This is an object which is iterable so if we want to get values from it then we just have to iterate it by using a for loop. But why generator? When to use contents and when to use children? Contents simply takes whatever is there and store it in memory but generator doesn’t store it, it only processes when we ask for the value and it processes on the fly because of which there is no storage happening which helps when we have to scrap big data. If we scrap big data with contents, it will store everything and fill up our memory because of which code may crash. So at that time we can use children. This was a brief explanation on generator if you want to know in detail you can check out this blog!
stripped_strings does the same thing which in-built strip() function does. It takes away all the spaces. For eg:-
We have only one element in ul but even then we are using for loop because stripped_strings gives a generator. Output:
See it took away all the spaces.
exit() function is used to exit a program. It is helpful while finding errors or when we want to see code in pieces. If you have written a code of say 100 lines and on 71st line you have written exit() then it will not compile rest of the 29 lines, it will exit right there.
Writing data in CSV:
CSV is a comma separated file which makes writing data very easy. There are two ways of writing data in CSV. Both ways are as follows:
- In this we will open a file and close it. We don’t have to create the file, it will automatically create it.
- In this we will open a file but we don’t have to close it, it will be handled automatically. File will also be automatically created.
- We open the file, in arguments gave it a name with file format. Second argument, i.e. “w” means write format. There are different formats for different things like “r” for reading.
- write() function helps us to write in file. Whatever we want to write, we pass through write() function.
- Close() function is very important, until your file is not closed, your no data is saved. After closing the file, the file is made. So closing it is very important. In 2nd method it’s automatic so we don’t have to worry.
Tip: If you need to hit and try your code and you don't want to run your program again and again because of request.get() or any reason, you can use this tip. This tip helped me alot.

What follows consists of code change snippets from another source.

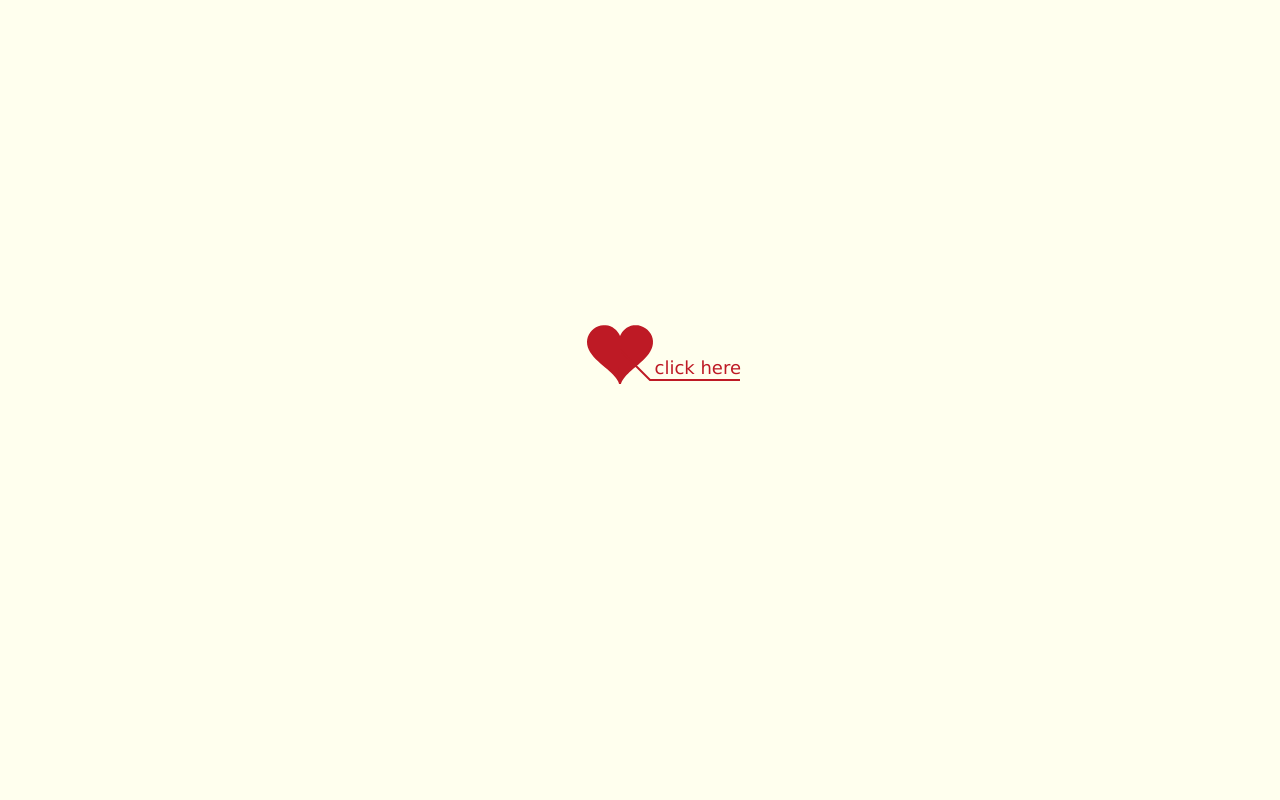
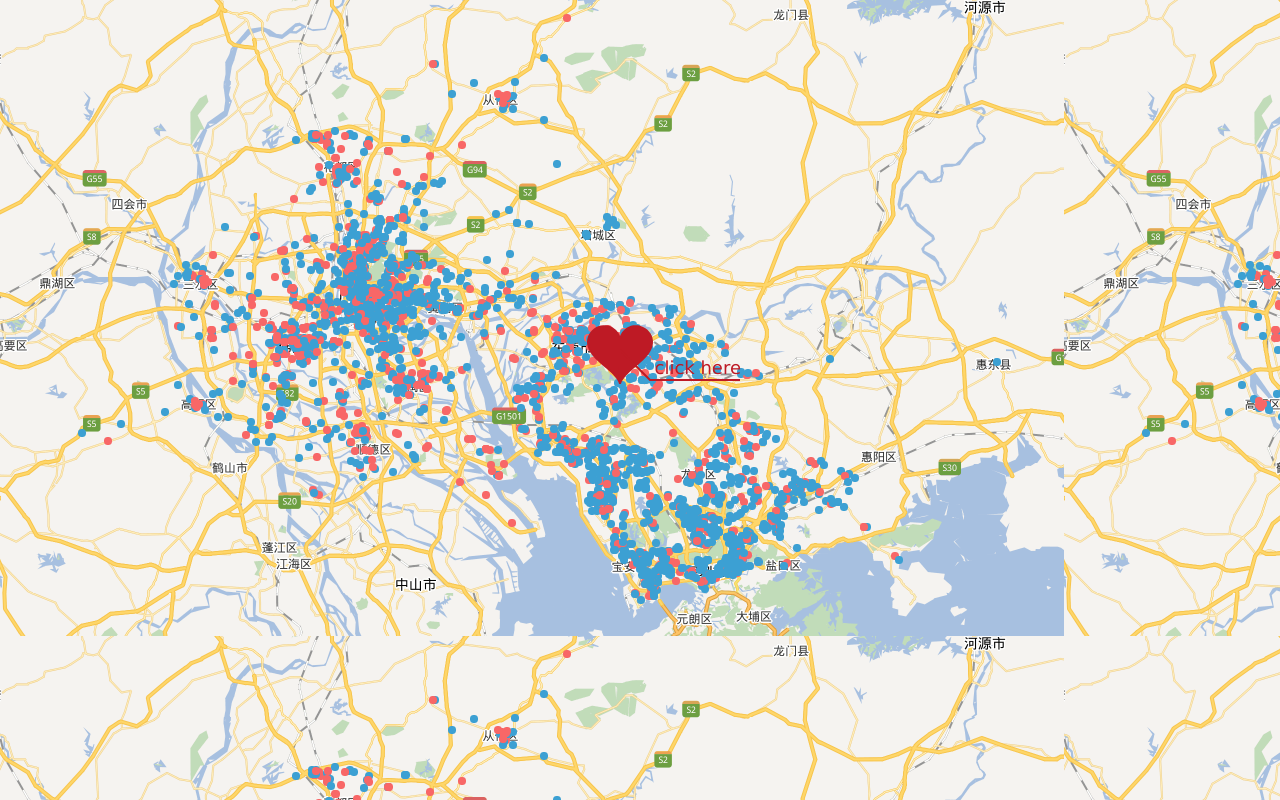
Before and after one commit to Brainboys/xubayi.github.io, a plain HTML site: page index.html in a window 1280 px wide. Drawn offline with Linux system fonts and the light colour scheme.

Commit message:
Update default.css

```diff
--- a/Love_files/default.css
+++ b/Love_files/default.css
@@ -1,7 +1,7 @@
 body {
 	margin: 0;
 	padding: 0;
-	background: #ffe;
+	background-image:url(TIM截图20170915094740.png);
 	font-size: 14px;
 	font-family: '微软雅黑', '宋体', sans-serif;
 	color: #231F20;
```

Open your terminal and write:
This command will not let the program end. You can keep writing code in the terminal and it will play that code right there.